Whenever the string "targeted" appears in a line of the listing below, that line counts. Say how many lines count, and give nothing else.

START Data shown

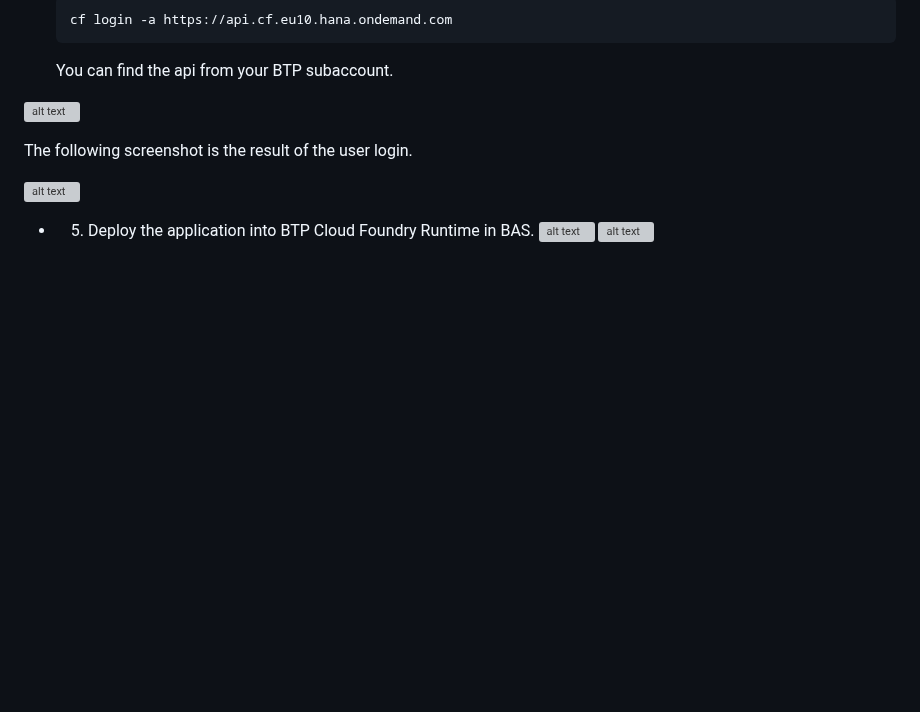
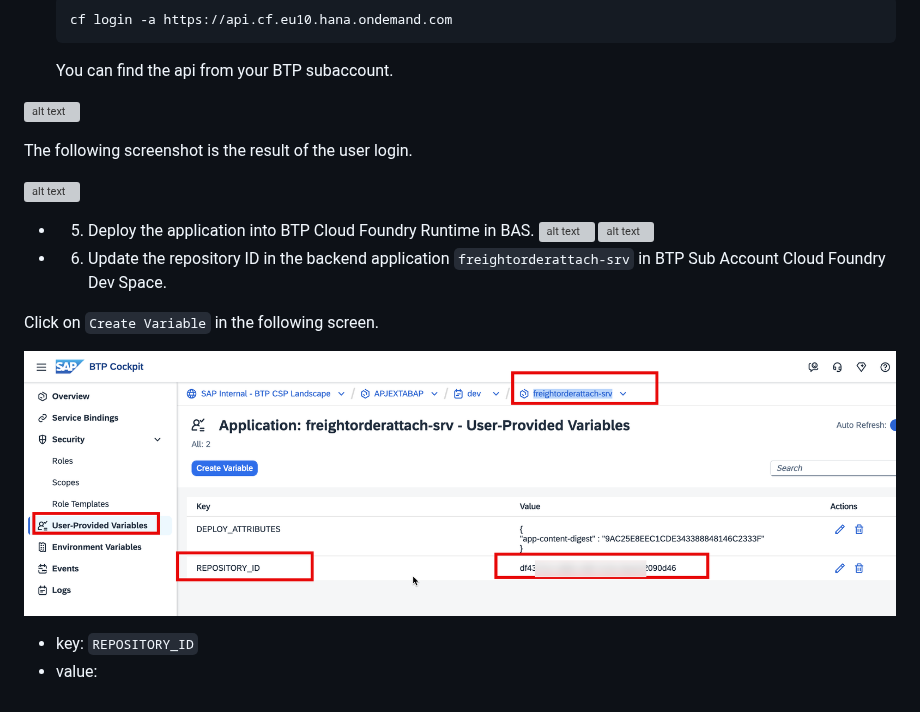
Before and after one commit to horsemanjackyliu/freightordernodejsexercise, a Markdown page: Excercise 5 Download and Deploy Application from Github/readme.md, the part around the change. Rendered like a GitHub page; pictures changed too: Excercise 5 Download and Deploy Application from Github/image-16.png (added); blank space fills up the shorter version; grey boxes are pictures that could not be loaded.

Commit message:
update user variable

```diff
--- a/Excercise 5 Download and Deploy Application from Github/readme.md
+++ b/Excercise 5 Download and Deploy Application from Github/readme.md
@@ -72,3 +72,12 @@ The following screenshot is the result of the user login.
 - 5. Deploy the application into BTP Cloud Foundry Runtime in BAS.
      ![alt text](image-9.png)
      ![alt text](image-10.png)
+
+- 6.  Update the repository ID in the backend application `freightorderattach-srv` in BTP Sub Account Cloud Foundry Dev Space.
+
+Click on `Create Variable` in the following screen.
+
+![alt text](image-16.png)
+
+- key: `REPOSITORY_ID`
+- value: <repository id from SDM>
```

END Data shown
START Data shown

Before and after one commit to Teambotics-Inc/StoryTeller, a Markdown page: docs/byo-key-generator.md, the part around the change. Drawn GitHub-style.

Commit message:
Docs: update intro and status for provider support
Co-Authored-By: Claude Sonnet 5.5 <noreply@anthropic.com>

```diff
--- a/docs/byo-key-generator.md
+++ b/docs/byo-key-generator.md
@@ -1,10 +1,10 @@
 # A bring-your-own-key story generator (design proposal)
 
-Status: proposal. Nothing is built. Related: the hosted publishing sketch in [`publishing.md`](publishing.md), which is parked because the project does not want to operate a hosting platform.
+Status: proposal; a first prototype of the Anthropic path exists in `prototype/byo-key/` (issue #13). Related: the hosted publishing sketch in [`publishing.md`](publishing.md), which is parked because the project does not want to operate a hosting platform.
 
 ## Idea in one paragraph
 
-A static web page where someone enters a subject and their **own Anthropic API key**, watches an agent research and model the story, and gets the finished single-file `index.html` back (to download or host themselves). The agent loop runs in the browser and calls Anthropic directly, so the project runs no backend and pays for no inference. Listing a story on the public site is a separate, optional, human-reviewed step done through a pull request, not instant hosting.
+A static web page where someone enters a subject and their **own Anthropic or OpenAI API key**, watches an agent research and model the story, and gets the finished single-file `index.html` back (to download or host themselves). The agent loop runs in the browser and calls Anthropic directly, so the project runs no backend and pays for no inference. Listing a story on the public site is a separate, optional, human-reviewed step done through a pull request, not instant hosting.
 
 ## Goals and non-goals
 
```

END Data shown
START Data shown

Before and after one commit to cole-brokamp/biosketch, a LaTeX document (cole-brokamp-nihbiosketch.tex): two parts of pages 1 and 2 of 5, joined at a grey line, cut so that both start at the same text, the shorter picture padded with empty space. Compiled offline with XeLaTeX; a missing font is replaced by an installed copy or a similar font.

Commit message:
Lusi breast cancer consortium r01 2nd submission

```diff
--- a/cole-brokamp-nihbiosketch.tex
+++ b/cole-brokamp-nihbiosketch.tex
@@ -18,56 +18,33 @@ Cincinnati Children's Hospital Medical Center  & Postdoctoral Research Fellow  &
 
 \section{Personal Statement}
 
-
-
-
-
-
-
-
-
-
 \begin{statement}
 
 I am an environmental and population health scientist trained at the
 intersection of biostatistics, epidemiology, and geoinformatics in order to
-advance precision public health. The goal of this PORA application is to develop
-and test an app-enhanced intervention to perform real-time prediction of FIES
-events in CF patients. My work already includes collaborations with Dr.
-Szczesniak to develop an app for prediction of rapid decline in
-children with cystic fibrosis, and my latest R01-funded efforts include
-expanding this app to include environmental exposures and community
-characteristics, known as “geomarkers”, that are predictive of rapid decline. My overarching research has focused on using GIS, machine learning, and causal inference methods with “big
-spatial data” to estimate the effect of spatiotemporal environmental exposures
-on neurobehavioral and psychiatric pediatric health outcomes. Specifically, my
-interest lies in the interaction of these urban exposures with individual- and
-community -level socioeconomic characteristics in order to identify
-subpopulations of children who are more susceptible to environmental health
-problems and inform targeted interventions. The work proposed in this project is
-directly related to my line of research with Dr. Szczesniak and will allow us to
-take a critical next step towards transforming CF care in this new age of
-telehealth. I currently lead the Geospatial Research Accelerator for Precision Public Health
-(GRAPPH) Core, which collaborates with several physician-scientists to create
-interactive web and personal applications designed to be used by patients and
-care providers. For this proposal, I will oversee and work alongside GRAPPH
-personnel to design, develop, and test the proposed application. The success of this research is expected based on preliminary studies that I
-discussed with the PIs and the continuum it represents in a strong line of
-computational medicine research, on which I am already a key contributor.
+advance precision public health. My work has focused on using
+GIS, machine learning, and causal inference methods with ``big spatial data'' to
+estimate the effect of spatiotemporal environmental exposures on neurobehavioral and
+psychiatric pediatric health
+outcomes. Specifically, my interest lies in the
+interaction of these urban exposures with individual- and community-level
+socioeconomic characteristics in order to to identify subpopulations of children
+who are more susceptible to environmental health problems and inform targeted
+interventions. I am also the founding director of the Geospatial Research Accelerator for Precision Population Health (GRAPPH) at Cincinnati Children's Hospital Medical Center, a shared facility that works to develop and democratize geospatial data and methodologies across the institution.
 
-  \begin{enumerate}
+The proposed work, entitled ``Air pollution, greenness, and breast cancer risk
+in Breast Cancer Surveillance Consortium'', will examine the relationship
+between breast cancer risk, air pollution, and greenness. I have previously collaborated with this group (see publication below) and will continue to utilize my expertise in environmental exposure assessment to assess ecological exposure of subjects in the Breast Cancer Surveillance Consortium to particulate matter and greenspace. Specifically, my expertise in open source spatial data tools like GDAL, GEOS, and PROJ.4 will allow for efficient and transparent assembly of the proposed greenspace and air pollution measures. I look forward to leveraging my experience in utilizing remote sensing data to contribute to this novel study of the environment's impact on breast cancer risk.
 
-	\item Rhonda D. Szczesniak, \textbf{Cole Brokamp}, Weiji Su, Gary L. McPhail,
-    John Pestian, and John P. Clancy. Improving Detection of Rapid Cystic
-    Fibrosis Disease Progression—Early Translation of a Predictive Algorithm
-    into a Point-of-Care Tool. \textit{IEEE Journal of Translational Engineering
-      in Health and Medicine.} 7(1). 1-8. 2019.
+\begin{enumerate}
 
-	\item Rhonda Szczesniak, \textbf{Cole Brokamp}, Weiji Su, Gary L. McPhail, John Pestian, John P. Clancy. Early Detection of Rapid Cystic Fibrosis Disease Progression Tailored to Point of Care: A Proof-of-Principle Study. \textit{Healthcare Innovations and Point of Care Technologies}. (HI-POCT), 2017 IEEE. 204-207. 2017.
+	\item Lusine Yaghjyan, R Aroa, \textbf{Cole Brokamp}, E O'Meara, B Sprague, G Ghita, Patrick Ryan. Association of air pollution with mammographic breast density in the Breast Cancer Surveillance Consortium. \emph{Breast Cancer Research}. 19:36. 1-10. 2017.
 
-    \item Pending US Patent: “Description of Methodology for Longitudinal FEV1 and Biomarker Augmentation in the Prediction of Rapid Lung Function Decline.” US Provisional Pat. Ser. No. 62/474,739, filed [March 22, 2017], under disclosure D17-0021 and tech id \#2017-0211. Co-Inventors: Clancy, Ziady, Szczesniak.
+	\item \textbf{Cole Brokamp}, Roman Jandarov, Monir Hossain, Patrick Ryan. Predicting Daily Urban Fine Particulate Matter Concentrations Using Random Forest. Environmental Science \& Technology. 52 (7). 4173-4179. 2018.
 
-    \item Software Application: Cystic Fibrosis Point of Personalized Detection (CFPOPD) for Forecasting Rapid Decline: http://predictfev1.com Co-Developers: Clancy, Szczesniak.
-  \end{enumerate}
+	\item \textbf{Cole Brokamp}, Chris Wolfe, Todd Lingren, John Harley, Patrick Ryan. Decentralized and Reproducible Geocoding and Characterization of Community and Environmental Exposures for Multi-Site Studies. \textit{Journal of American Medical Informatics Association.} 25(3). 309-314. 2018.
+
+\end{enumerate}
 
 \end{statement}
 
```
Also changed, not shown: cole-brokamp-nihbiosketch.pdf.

END Data shown

→ **Written response**
2